▽

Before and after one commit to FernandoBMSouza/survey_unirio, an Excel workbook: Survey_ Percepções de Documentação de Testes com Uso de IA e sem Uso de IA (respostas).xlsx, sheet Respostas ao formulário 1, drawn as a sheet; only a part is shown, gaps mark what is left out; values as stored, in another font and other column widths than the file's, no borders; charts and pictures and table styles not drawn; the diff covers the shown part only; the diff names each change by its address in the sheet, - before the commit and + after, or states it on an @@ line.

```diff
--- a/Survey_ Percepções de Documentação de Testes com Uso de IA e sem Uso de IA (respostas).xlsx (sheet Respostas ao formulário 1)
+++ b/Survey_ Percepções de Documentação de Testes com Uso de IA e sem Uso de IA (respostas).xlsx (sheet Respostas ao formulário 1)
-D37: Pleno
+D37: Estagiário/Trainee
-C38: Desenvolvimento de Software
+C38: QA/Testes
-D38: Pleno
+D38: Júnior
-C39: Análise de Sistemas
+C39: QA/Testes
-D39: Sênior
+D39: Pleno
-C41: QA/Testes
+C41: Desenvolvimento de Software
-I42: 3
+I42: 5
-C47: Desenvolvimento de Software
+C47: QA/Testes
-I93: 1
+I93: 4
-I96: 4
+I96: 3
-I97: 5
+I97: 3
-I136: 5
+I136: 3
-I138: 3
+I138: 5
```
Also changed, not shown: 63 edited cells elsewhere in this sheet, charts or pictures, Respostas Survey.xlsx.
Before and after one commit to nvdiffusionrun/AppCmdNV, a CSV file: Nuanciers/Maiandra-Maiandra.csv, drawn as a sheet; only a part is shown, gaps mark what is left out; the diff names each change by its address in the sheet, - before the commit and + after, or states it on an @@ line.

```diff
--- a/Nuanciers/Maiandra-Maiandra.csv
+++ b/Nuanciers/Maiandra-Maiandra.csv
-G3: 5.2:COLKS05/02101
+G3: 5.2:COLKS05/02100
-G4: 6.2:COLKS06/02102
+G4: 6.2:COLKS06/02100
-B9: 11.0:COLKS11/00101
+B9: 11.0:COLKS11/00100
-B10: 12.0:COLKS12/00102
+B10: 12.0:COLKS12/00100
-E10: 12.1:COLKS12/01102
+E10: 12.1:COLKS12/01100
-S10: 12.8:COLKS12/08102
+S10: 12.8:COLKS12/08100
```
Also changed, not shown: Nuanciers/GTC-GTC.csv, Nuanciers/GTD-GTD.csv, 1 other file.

△

→ Exercise requirements
Every line above should be printed again exactly as it stands.

→ Response
Before and after one commit to FernandoBMSouza/survey_unirio, an Excel workbook: Survey_ Percepções de Documentação de Testes com Uso de IA e sem Uso de IA (respostas).xlsx, sheet Respostas ao formulário 1, drawn as a sheet; only a part is shown, gaps mark what is left out; values as stored, in another font and other column widths than the file's, no borders; charts and pictures and table styles not drawn; the diff covers the shown part only; the diff names each change by its address in the sheet, - before the commit and + after, or states it on an @@ line.

```diff
--- a/Survey_ Percepções de Documentação de Testes com Uso de IA e sem Uso de IA (respostas).xlsx (sheet Respostas ao formulário 1)
+++ b/Survey_ Percepções de Documentação de Testes com Uso de IA e sem Uso de IA (respostas).xlsx (sheet Respostas ao formulário 1)
-D37: Pleno
+D37: Estagiário/Trainee
-C38: Desenvolvimento de Software
+C38: QA/Testes
-D38: Pleno
+D38: Júnior
-C39: Análise de Sistemas
+C39: QA/Testes
-D39: Sênior
+D39: Pleno
-C41: QA/Testes
+C41: Desenvolvimento de Software
-I42: 3
+I42: 5
-C47: Desenvolvimento de Software
+C47: QA/Testes
-I93: 1
+I93: 4
-I96: 4
+I96: 3
-I97: 5
+I97: 3
-I136: 5
+I136: 3
-I138: 3
+I138: 5
```
Also changed, not shown: 63 edited cells elsewhere in this sheet, charts or pictures, Respostas Survey.xlsx.
Before and after one commit to nvdiffusionrun/AppCmdNV, a CSV file: Nuanciers/Maiandra-Maiandra.csv, drawn as a sheet; only a part is shown, gaps mark what is left out; the diff names each change by its address in the sheet, - before the commit and + after, or states it on an @@ line.

```diff
--- a/Nuanciers/Maiandra-Maiandra.csv
+++ b/Nuanciers/Maiandra-Maiandra.csv
-G3: 5.2:COLKS05/02101
+G3: 5.2:COLKS05/02100
-G4: 6.2:COLKS06/02102
+G4: 6.2:COLKS06/02100
-B9: 11.0:COLKS11/00101
+B9: 11.0:COLKS11/00100
-B10: 12.0:COLKS12/00102
+B10: 12.0:COLKS12/00100
-E10: 12.1:COLKS12/01102
+E10: 12.1:COLKS12/01100
-S10: 12.8:COLKS12/08102
+S10: 12.8:COLKS12/08100
```
Also changed, not shown: Nuanciers/GTC-GTC.csv, Nuanciers/GTD-GTD.csv, 1 other file.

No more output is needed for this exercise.